What you should do: Give the data below again exactly as written, but without the pictures.

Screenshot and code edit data
****************************************

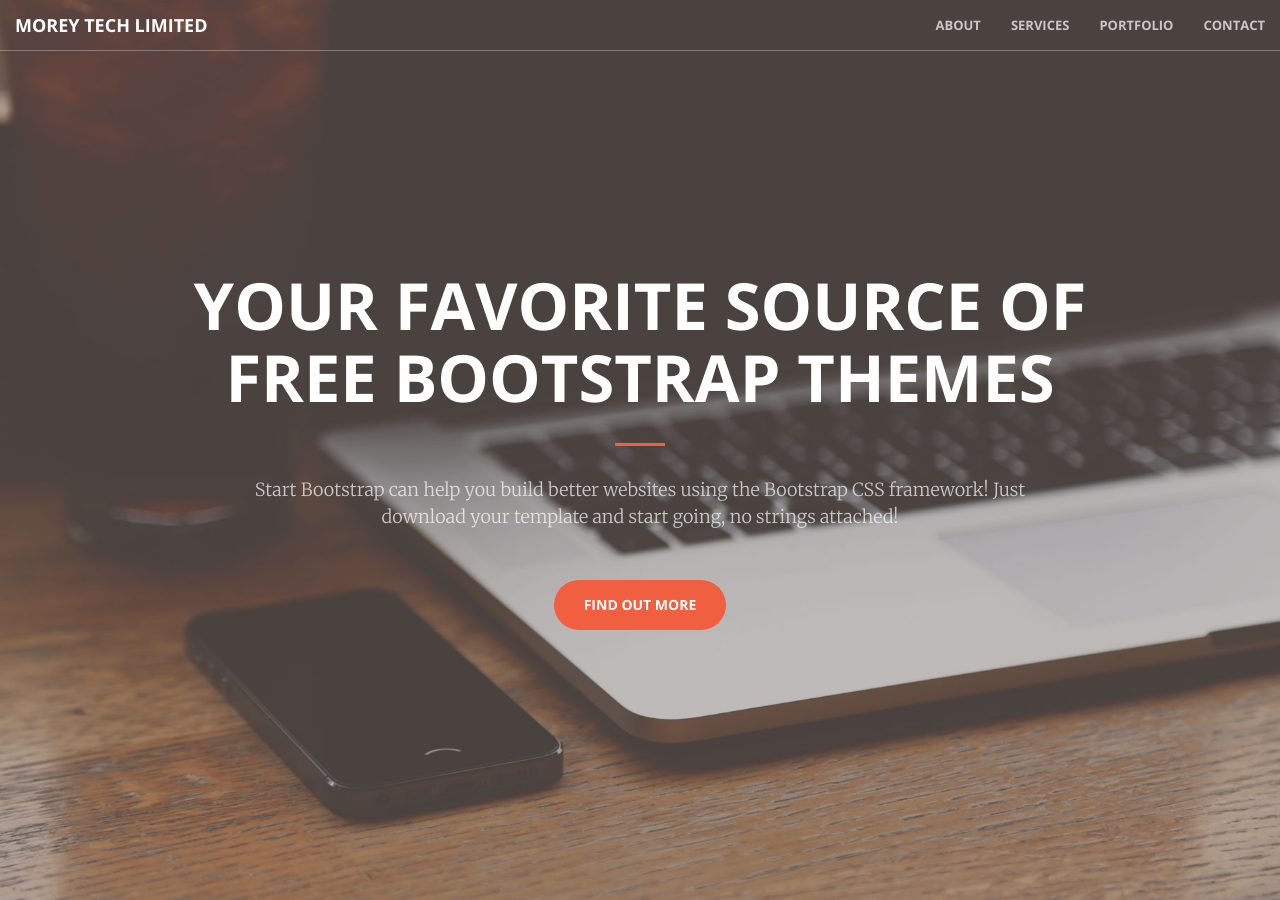
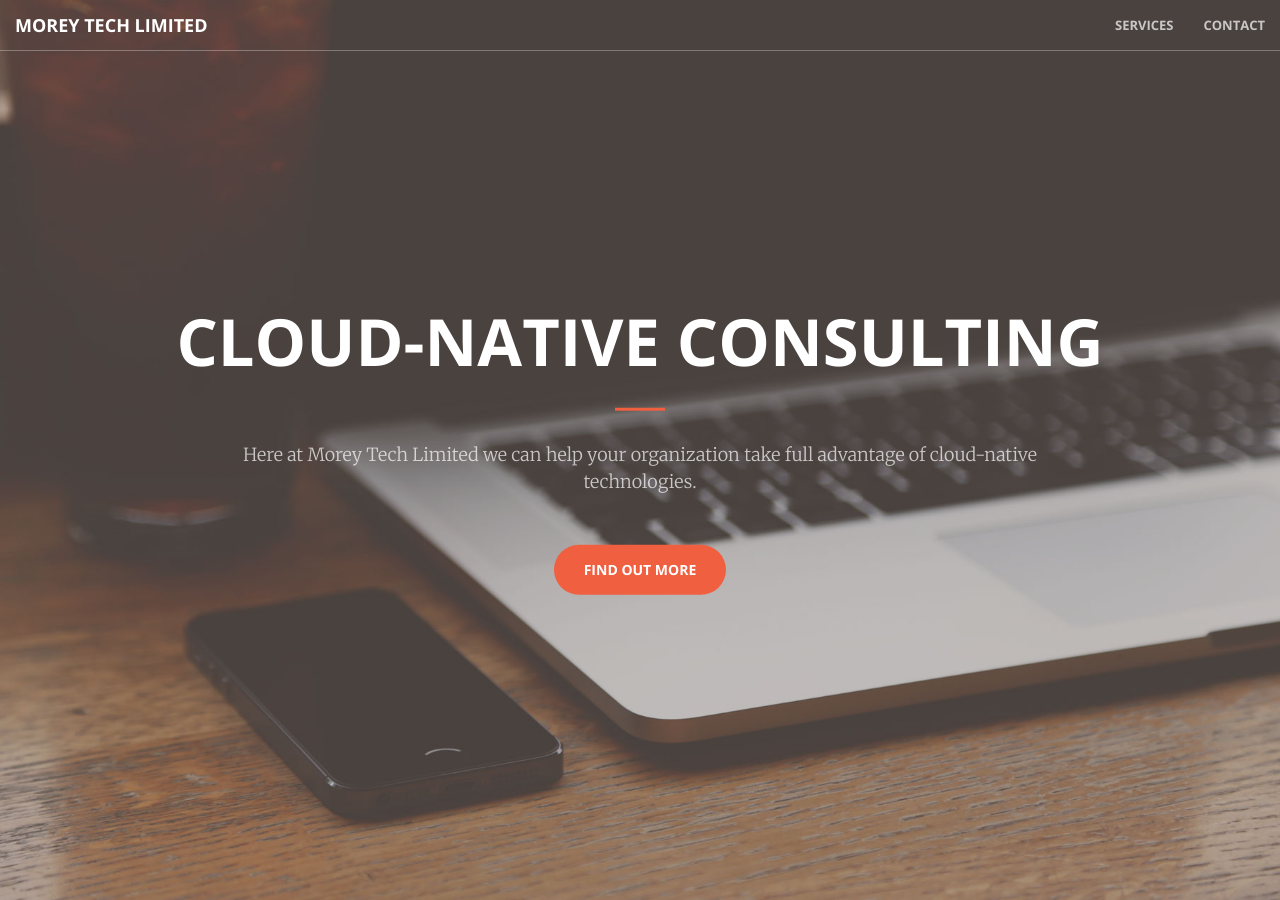
Before and after one commit to morey-tech/morey-tech, a Jekyll site: the page built from docs/index.html, in a window 1280 px wide and 900 px high. Built offline with Jekyll 4.4.1, drawn with Linux system fonts in a browser that asks for light colours; some of the changed text lies outside the part shown.

Commit message:
fix: morey tech limited

```diff
--- a/docs/_includes/contact.html
+++ b/docs/_includes/contact.html
@@ -4,7 +4,7 @@
             <div class="col-lg-8 col-lg-offset-2 text-center">
                 <h2 class="section-heading">Let's Get In Touch!</h2>
                 <hr class="primary">
-                <p>Ready to start your next project with us? That's great! Give us a call or send us an email and we will get back to you as soon as possible!</p>
+                <p>Ready to start your next project with us? That's great! Connect on LinkedIn or send us an email and we will get back to you as soon as possible!</p>
             </div>
         </div>
         <div class="row center-block">
--- a/docs/_includes/header.html
+++ b/docs/_includes/header.html
@@ -1,10 +1,10 @@
 <header>
     <div class="header-content">
         <div class="header-content-inner">
-            <h1>Your Favorite Source of Free Bootstrap Themes</h1>
+            <h1>Cloud-Native Consulting</h1>
             <hr>
-            <p>Start Bootstrap can help you build better websites using the Bootstrap CSS framework! Just download your template and start going, no strings attached!</p>
-            <a href="#about" class="btn btn-primary btn-xl page-scroll">Find Out More</a>
+            <p>Here at Morey Tech Limited we can help your organization take full advantage of cloud-native technologies.</p>
+            <a href="#services" class="btn btn-primary btn-xl page-scroll">Find Out More</a>
         </div>
     </div>
 </header>
--- a/docs/_includes/nav.html
+++ b/docs/_includes/nav.html
@@ -14,15 +14,15 @@
         <!-- Collect the nav links, forms, and other content for toggling -->
         <div class="collapse navbar-collapse" id="bs-example-navbar-collapse-1">
             <ul class="nav navbar-nav navbar-right">
-                <li>
+                <!-- <li>
                     <a class="page-scroll" href="#about">About</a>
-                </li>
+                </li> -->
                 <li>
                     <a class="page-scroll" href="#services">Services</a>
                 </li>
-                <li>
+                <!-- <li>
                     <a class="page-scroll" href="#portfolio">Portfolio</a>
-                </li>
+                </li> -->
                 <li>
                     <a class="page-scroll" href="#contact">Contact</a>
                 </li>
```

****************************************

Response:
Before and after one commit to morey-tech/morey-tech, a Jekyll site: the page built from docs/index.html, in a window 1280 px wide and 900 px high. Built offline with Jekyll 4.4.1, drawn with Linux system fonts in a browser that asks for light colours; some of the changed text lies outside the part shown.

Commit message:
fix: morey tech limited

```diff
--- a/docs/_includes/contact.html
+++ b/docs/_includes/contact.html
@@ -4,7 +4,7 @@
             <div class="col-lg-8 col-lg-offset-2 text-center">
                 <h2 class="section-heading">Let's Get In Touch!</h2>
                 <hr class="primary">
-                <p>Ready to start your next project with us? That's great! Give us a call or send us an email and we will get back to you as soon as possible!</p>
+                <p>Ready to start your next project with us? That's great! Connect on LinkedIn or send us an email and we will get back to you as soon as possible!</p>
             </div>
         </div>
         <div class="row center-block">
--- a/docs/_includes/header.html
+++ b/docs/_includes/header.html
@@ -1,10 +1,10 @@
 <header>
     <div class="header-content">
         <div class="header-content-inner">
-            <h1>Your Favorite Source of Free Bootstrap Themes</h1>
+            <h1>Cloud-Native Consulting</h1>
             <hr>
-            <p>Start Bootstrap can help you build better websites using the Bootstrap CSS framework! Just download your template and start going, no strings attached!</p>
-            <a href="#about" class="btn btn-primary btn-xl page-scroll">Find Out More</a>
+            <p>Here at Morey Tech Limited we can help your organization take full advantage of cloud-native technologies.</p>
+            <a href="#services" class="btn btn-primary btn-xl page-scroll">Find Out More</a>
         </div>
     </div>
 </header>
--- a/docs/_includes/nav.html
+++ b/docs/_includes/nav.html
@@ -14,15 +14,15 @@
         <!-- Collect the nav links, forms, and other content for toggling -->
         <div class="collapse navbar-collapse" id="bs-example-navbar-collapse-1">
             <ul class="nav navbar-nav navbar-right">
-                <li>
+                <!-- <li>
                     <a class="page-scroll" href="#about">About</a>
-                </li>
+                </li> -->
                 <li>
                     <a class="page-scroll" href="#services">Services</a>
                 </li>
-                <li>
+                <!-- <li>
                     <a class="page-scroll" href="#portfolio">Portfolio</a>
-                </li>
+                </li> -->
                 <li>
                     <a class="page-scroll" href="#contact">Contact</a>
                 </li>
```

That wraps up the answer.